  1. I have just been reading T E Lawrence’s book Seven Pillars of Wisdom. It is set around the time of the first world war and what I found remarkable is that he could have been writing about recent events in the region.
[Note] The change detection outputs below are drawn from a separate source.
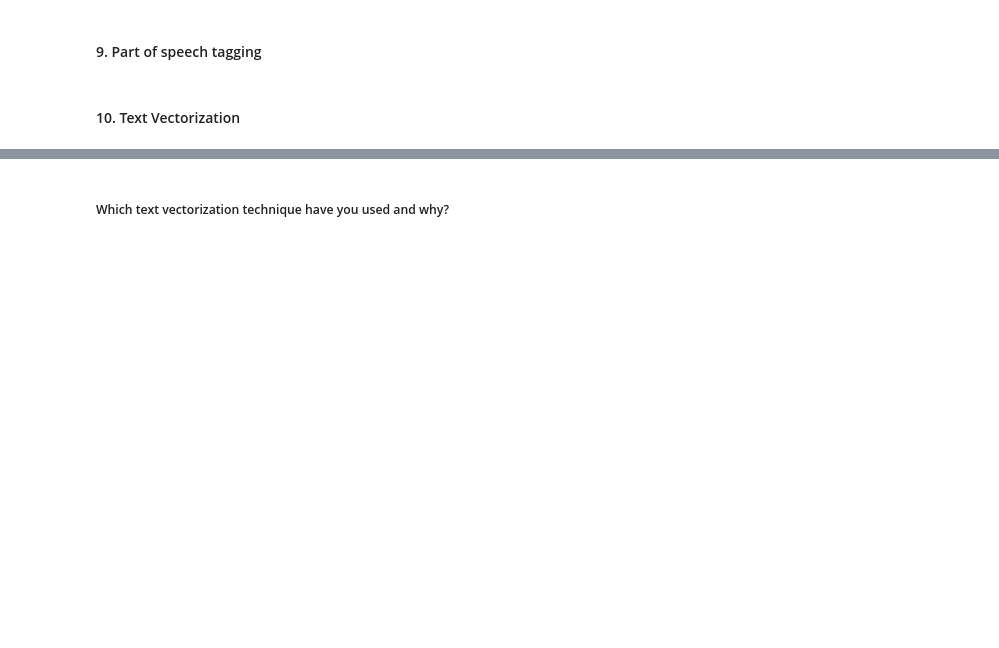
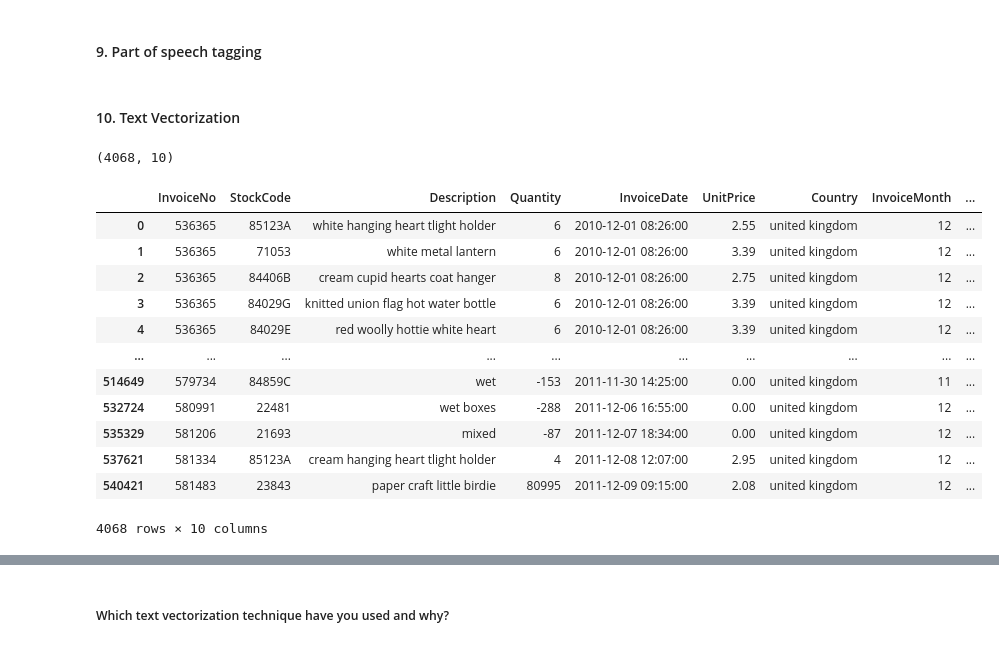
Before and after one commit to varuncode01/ST_Project5, a Jupyter notebook: ML_Project5.ipynb, the cells around one changed output, grey strips where cells are left out. Drawn from its saved outputs; the diff is of its cells as text; code cells hidden in the pictures; blank space fills up the shorter version.

```diff
--- a/ML_Project5.ipynb
+++ b/ML_Project5.ipynb
@@ -760,6 +736,5 @@ df['Description'] = df['Description'].astype(str)
 # %%
 # Remove White spaces
-df['Description'] = df['Description'].str.strip()  # Remove leading/trailing space
-df['Description'] = df['Description'].replace(r'\s+', ' ', regex=True)  # Collapse multiple spaces
+df['Description'] = df['Description'].apply(lambda x: re.sub(r'\s+', ' ', x).strip())
 # %% [markdown]
 #### 7. Tokenization
@@ -773,6 +740,0 @@ True
-# %%
-# Tokenization
-from nltk.tokenize import word_tokenize
-
-# Tokenize each description
-df['Description'] = df['Description'].apply(word_tokenize)
@@ -784,3 +740,0 @@ LookupError:
-# %%
-#Tokenization
-df['Description'] = df['Description'].apply(lambda x: x.split())
@@ -802,0 +760,22 @@ Answer Here.
+# %%
+df_unique_products = df.drop_duplicates(subset='Description')
+
+print(df_unique_products.shape)
+# %% [output]
+(4068, 10)
+# %%
+df_unique_products
+# %% [output]
+|  | InvoiceNo | StockCode | Description | Quantity | InvoiceDate | UnitPrice | Country | InvoiceMonth | ... |
+| 0 | 536365 | 85123A | white hanging heart tlight holder | 6 | 2010-12-01 08:26:00 | 2.55 | united kingdom | 12 | ... |
+| 1 | 536365 | 71053 | white metal lantern | 6 | 2010-12-01 08:26:00 | 3.39 | united kingdom | 12 | ... |
+| 2 | 536365 | 84406B | cream cupid hearts coat hanger | 8 | 2010-12-01 08:26:00 | 2.75 | united kingdom | 12 | ... |
+| 3 | 536365 | 84029G | knitted union flag hot water bottle | 6 | 2010-12-01 08:26:00 | 3.39 | united kingdom | 12 | ... |
+| 4 | 536365 | 84029E | red woolly hottie white heart | 6 | 2010-12-01 08:26:00 | 3.39 | united kingdom | 12 | ... |
+| ... | ... | ... | ... | ... | ... | ... | ... | ... | ... |
+| 514649 | 579734 | 84859C | wet | -153 | 2011-11-30 14:25:00 | 0.00 | united kingdom | 11 | ... |
+| 532724 | 580991 | 22481 | wet boxes | -288 | 2011-12-06 16:55:00 | 0.00 | united kingdom | 12 | ... |
+| 535329 | 581206 | 21693 | mixed | -87 | 2011-12-07 18:34:00 | 0.00 | united kingdom | 12 | ... |
+| 537621 | 581334 | 85123A | cream hanging heart tlight holder | 4 | 2011-12-08 12:07:00 | 2.95 | united kingdom | 12 | ... |
+| 540421 | 581483 | 23843 | paper craft little birdie | 80995 | 2011-12-09 09:15:00 | 2.08 | united kingdom | 12 | ... |
+4068 rows × 10 columns
```
Also changed, not shown: parts of 21 cells of this notebook.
It seems that nothing has changed in that part of the world for centuries even prior to WWI. It’s a sad state of affairs.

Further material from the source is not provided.